▶ [Material provided]:
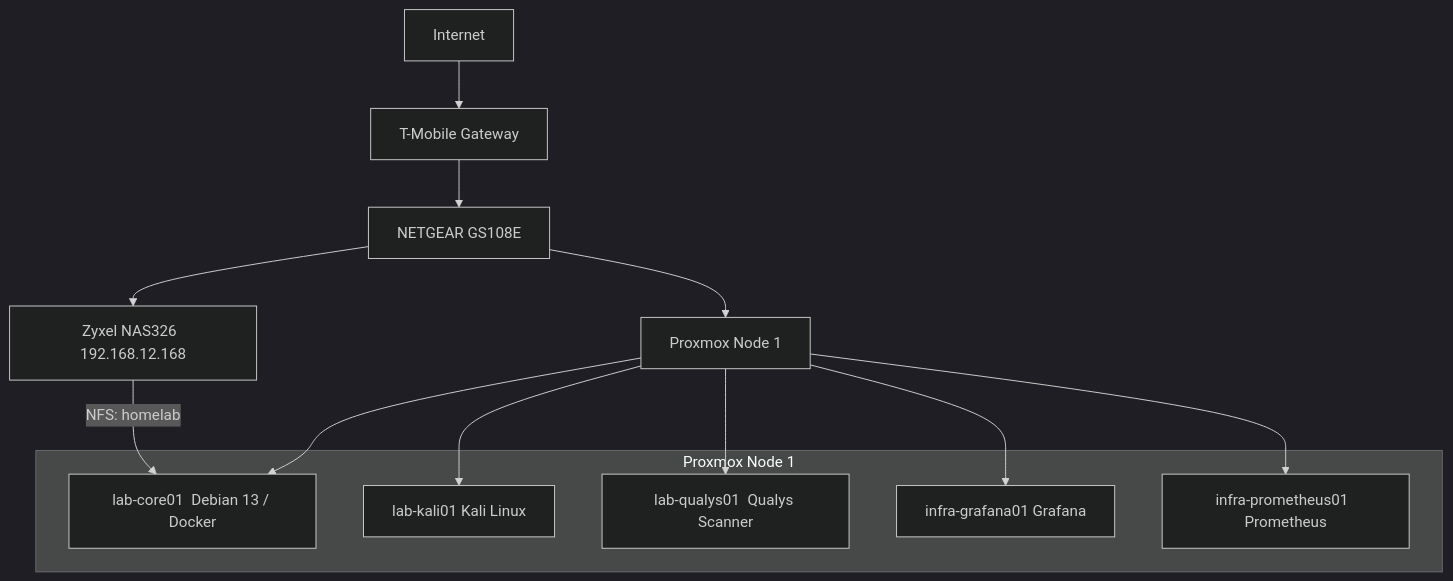
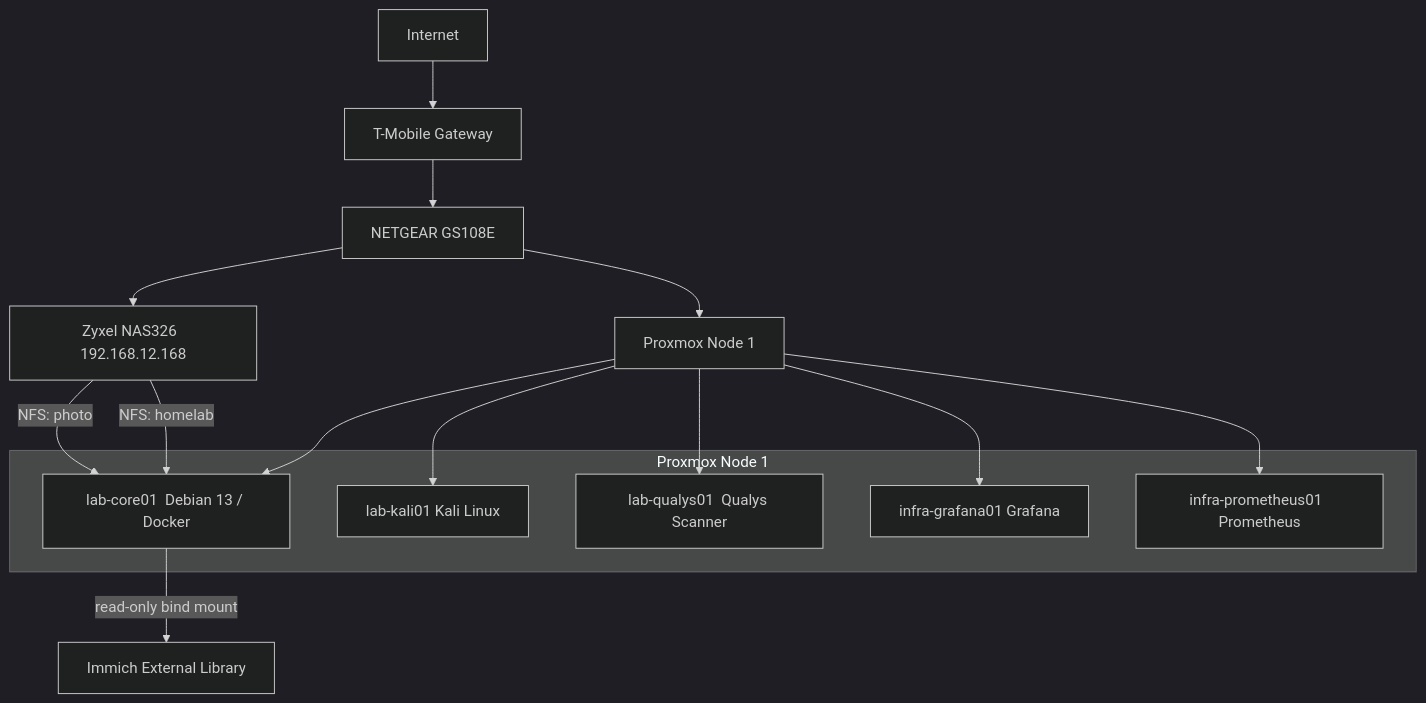
Before and after one commit to Tearstone/tearstone-homelab: the first of 3 diagrams in docs/architecture.md, drawn with Mermaid (dark theme). The commit also changed other lines of this file, not shown here.

Commit message:
Update architecture for Immich and photo storage

````diff
--- a/docs/architecture.md
+++ b/docs/architecture.md
@@ -5,24 +5,26 @@
 ```mermaid
 graph TD
     Internet --> Router["T-Mobile Gateway"]
     Router --> Switch["NETGEAR GS108E"]
 
     Switch --> Proxmox["Proxmox Node 1"]
     Switch --> NAS["Zyxel NAS326  192.168.12.168"]
 
     subgraph "Proxmox Node 1"
         Core["lab-core01  Debian 13 / Docker"]
         Kali["lab-kali01  Kali Linux"]
         Qualys["lab-qualys01  Qualys Scanner"]
         Grafana["infra-grafana01  Grafana"]
         Prometheus["infra-prometheus01  Prometheus"]
     end
 
     Proxmox --> Core
     Proxmox --> Kali
     Proxmox --> Qualys
     Proxmox --> Grafana
     Proxmox --> Prometheus
 
     NAS -->|"NFS: homelab"| Core
+    NAS -->|"NFS: photo"| Core
+    Core -->|"read-only bind mount"| Immich["Immich External Library"]
 ```
````
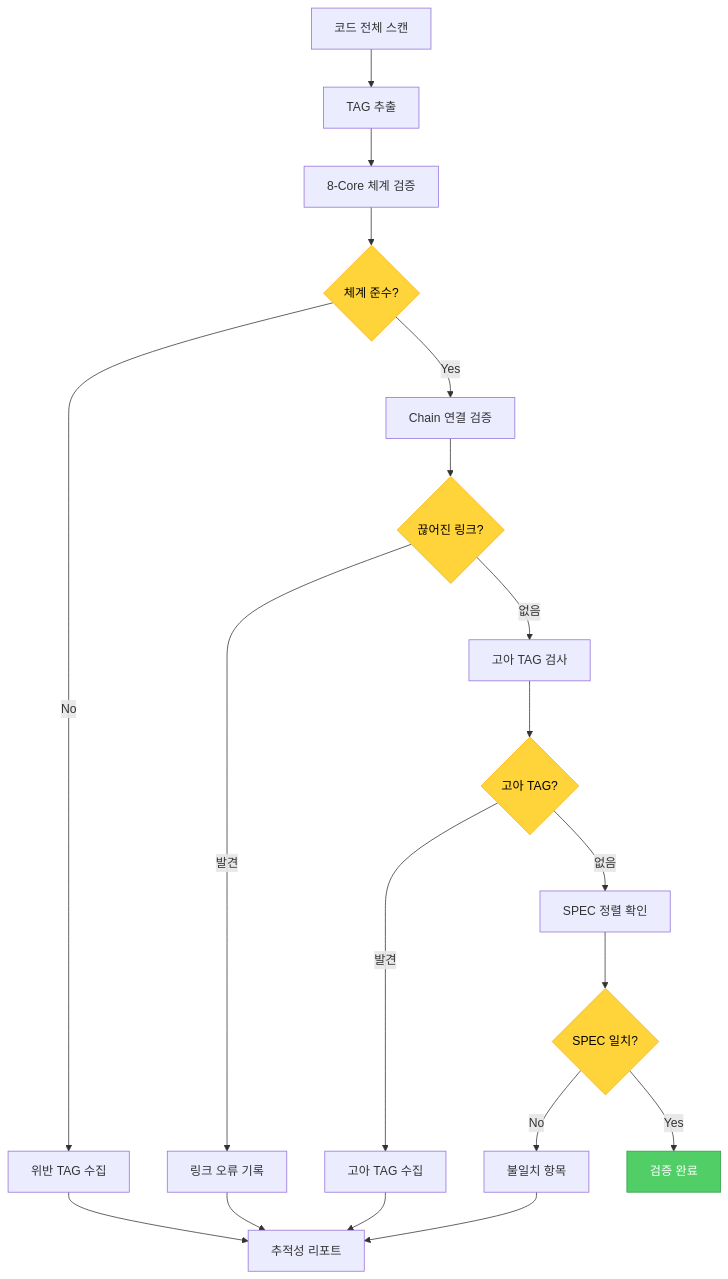
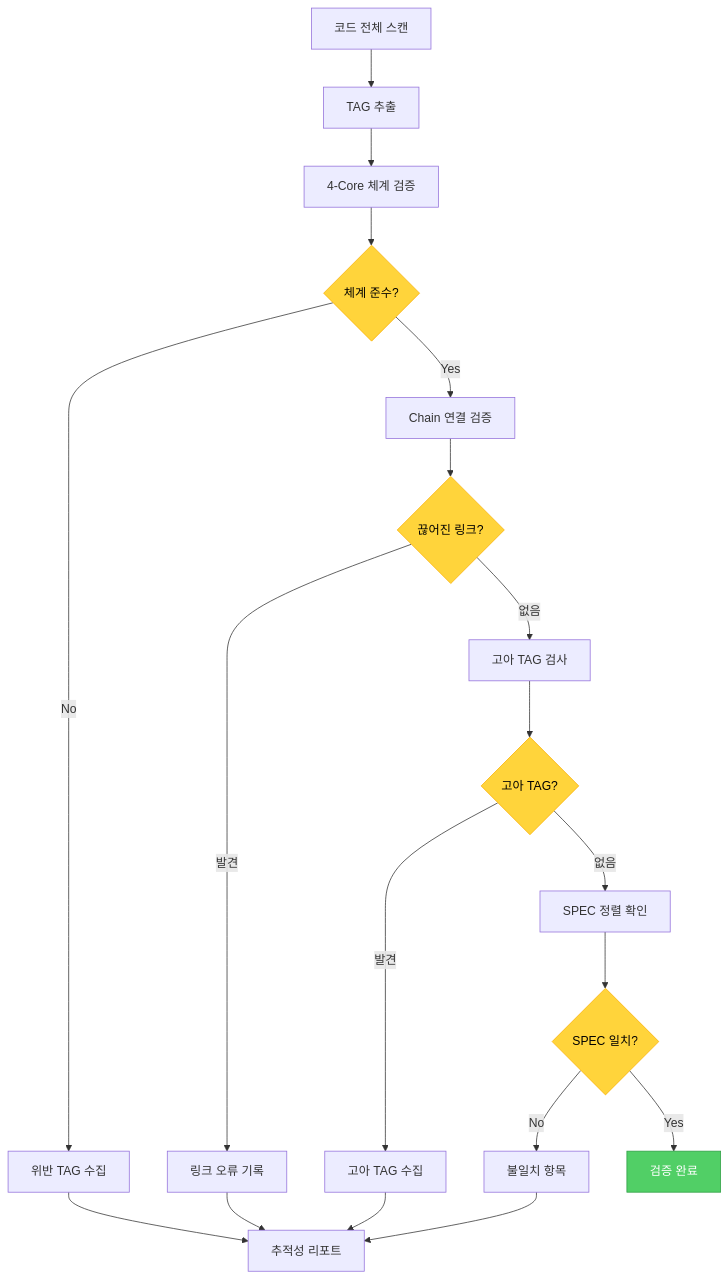
Before and after one commit to modu-ai/moai-adk: the sixth of 8 diagrams in docs/claude/agents/trust-checker.md, drawn with Mermaid. The commit also changed other lines of this file and 34 other files, not shown here.

````diff
--- a/docs/claude/agents/trust-checker.md
+++ b/docs/claude/agents/trust-checker.md
@@ -509,31 +509,31 @@
 ```mermaid
 graph TB
     A[코드 전체 스캔] --> B[TAG 추출]
-    B --> C[8-Core 체계 검증]
+    B --> C[4-Core 체계 검증]
     C --> D{체계 준수?}
     D -->|No| E[위반 TAG 수집]
     D -->|Yes| F[Chain 연결 검증]
 
     F --> G{끊어진 링크?}
     G -->|발견| H[링크 오류 기록]
     G -->|없음| I[고아 TAG 검사]
 
     I --> J{고아 TAG?}
     J -->|발견| K[고아 TAG 수집]
     J -->|없음| L[SPEC 정렬 확인]
 
     L --> M{SPEC 일치?}
     M -->|No| N[불일치 항목]
     M -->|Yes| O[검증 완료]
 
     E --> P[추적성 리포트]
     H --> P
     K --> P
     N --> P
 
     style D fill:#ffd43b,stroke:#fab005,color:#000
     style G fill:#ffd43b,stroke:#fab005,color:#000
     style J fill:#ffd43b,stroke:#fab005,color:#000
     style M fill:#ffd43b,stroke:#fab005,color:#000
     style O fill:#51cf66,stroke:#2f9e44,color:#fff
 ```
````
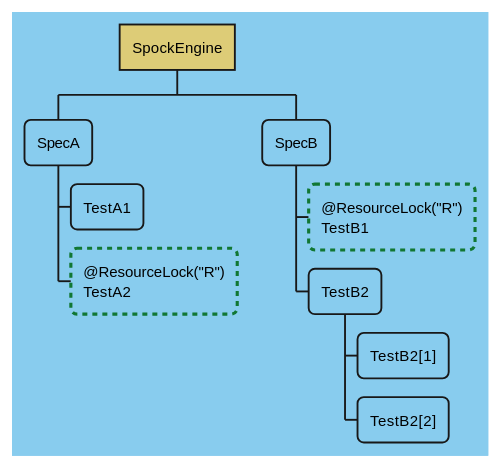
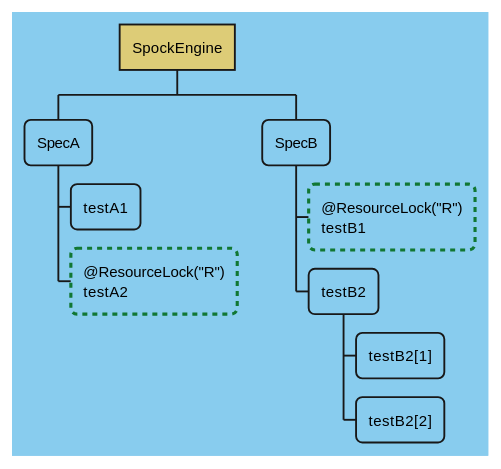
Before and after one commit to spockframework/spock: the ninth of 15 diagrams in docs/parallel_execution.adoc, drawn with PlantUML. The commit also changed other lines of this file, not shown here.

Commit message:
Rename upper case Test to test in parallel_execution.adoc

```diff
--- a/docs/parallel_execution.adoc
+++ b/docs/parallel_execution.adoc
@@ -416,33 +416,33 @@
 [plantuml,images/lock-contention-basics,svg]
 ....
 @startwbs
 <style>
 wbsDiagram {
   BackgroundColor #88CCEE
   RoundCorner 10
   node {
     :depth(0) {
       BackgroundColor #DDCC77
       RoundCorner 0
     }
   }
 
   .write_lock * {
       LineStyle 4
       LineThickness 2.5
       LineColor #117733
   }
 }
 </style>
 skinparam shadowing false
 * SpockEngine
 ** SpecA
-*** TestA1
-*** @ResourceLock("R")\nTestA2 <<write_lock>>
+*** testA1
+*** @ResourceLock("R")\ntestA2 <<write_lock>>
 ** SpecB
-*** @ResourceLock("R")\nTestB1 <<write_lock>>
-*** TestB2
-**** TestB2[1]
-**** TestB2[2]
+*** @ResourceLock("R")\ntestB1 <<write_lock>>
+*** testB2
+**** testB2[1]
+**** testB2[2]
 @endwbs
 ....
```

▶ [What to work on]: Give every entry again word for word; no images belong in the copy.

▶ [Answer box]:
Before and after one commit to Tearstone/tearstone-homelab: the first of 3 diagrams in docs/architecture.md, drawn with Mermaid (dark theme). The commit also changed other lines of this file, not shown here.

Commit message:
Update architecture for Immich and photo storage

````diff
--- a/docs/architecture.md
+++ b/docs/architecture.md
@@ -5,24 +5,26 @@
 ```mermaid
 graph TD
     Internet --> Router["T-Mobile Gateway"]
     Router --> Switch["NETGEAR GS108E"]
 
     Switch --> Proxmox["Proxmox Node 1"]
     Switch --> NAS["Zyxel NAS326  192.168.12.168"]
 
     subgraph "Proxmox Node 1"
         Core["lab-core01  Debian 13 / Docker"]
         Kali["lab-kali01  Kali Linux"]
         Qualys["lab-qualys01  Qualys Scanner"]
         Grafana["infra-grafana01  Grafana"]
         Prometheus["infra-prometheus01  Prometheus"]
     end
 
     Proxmox --> Core
     Proxmox --> Kali
     Proxmox --> Qualys
     Proxmox --> Grafana
     Proxmox --> Prometheus
 
     NAS -->|"NFS: homelab"| Core
+    NAS -->|"NFS: photo"| Core
+    Core -->|"read-only bind mount"| Immich["Immich External Library"]
 ```
````
Before and after one commit to modu-ai/moai-adk: the sixth of 8 diagrams in docs/claude/agents/trust-checker.md, drawn with Mermaid. The commit also changed other lines of this file and 34 other files, not shown here.

````diff
--- a/docs/claude/agents/trust-checker.md
+++ b/docs/claude/agents/trust-checker.md
@@ -509,31 +509,31 @@
 ```mermaid
 graph TB
     A[코드 전체 스캔] --> B[TAG 추출]
-    B --> C[8-Core 체계 검증]
+    B --> C[4-Core 체계 검증]
     C --> D{체계 준수?}
     D -->|No| E[위반 TAG 수집]
     D -->|Yes| F[Chain 연결 검증]
 
     F --> G{끊어진 링크?}
     G -->|발견| H[링크 오류 기록]
     G -->|없음| I[고아 TAG 검사]
 
     I --> J{고아 TAG?}
     J -->|발견| K[고아 TAG 수집]
     J -->|없음| L[SPEC 정렬 확인]
 
     L --> M{SPEC 일치?}
     M -->|No| N[불일치 항목]
     M -->|Yes| O[검증 완료]
 
     E --> P[추적성 리포트]
     H --> P
     K --> P
     N --> P
 
     style D fill:#ffd43b,stroke:#fab005,color:#000
     style G fill:#ffd43b,stroke:#fab005,color:#000
     style J fill:#ffd43b,stroke:#fab005,color:#000
     style M fill:#ffd43b,stroke:#fab005,color:#000
     style O fill:#51cf66,stroke:#2f9e44,color:#fff
 ```
````
Before and after one commit to spockframework/spock: the ninth of 15 diagrams in docs/parallel_execution.adoc, drawn with PlantUML. The commit also changed other lines of this file, not shown here.

Commit message:
Rename upper case Test to test in parallel_execution.adoc

```diff
--- a/docs/parallel_execution.adoc
+++ b/docs/parallel_execution.adoc
@@ -416,33 +416,33 @@
 [plantuml,images/lock-contention-basics,svg]
 ....
 @startwbs
 <style>
 wbsDiagram {
   BackgroundColor #88CCEE
   RoundCorner 10
   node {
     :depth(0) {
       BackgroundColor #DDCC77
       RoundCorner 0
     }
   }
 
   .write_lock * {
       LineStyle 4
       LineThickness 2.5
       LineColor #117733
   }
 }
 </style>
 skinparam shadowing false
 * SpockEngine
 ** SpecA
-*** TestA1
-*** @ResourceLock("R")\nTestA2 <<write_lock>>
+*** testA1
+*** @ResourceLock("R")\ntestA2 <<write_lock>>
 ** SpecB
-*** @ResourceLock("R")\nTestB1 <<write_lock>>
-*** TestB2
-**** TestB2[1]
-**** TestB2[2]
+*** @ResourceLock("R")\ntestB1 <<write_lock>>
+*** testB2
+**** testB2[1]
+**** testB2[2]
 @endwbs
 ....
```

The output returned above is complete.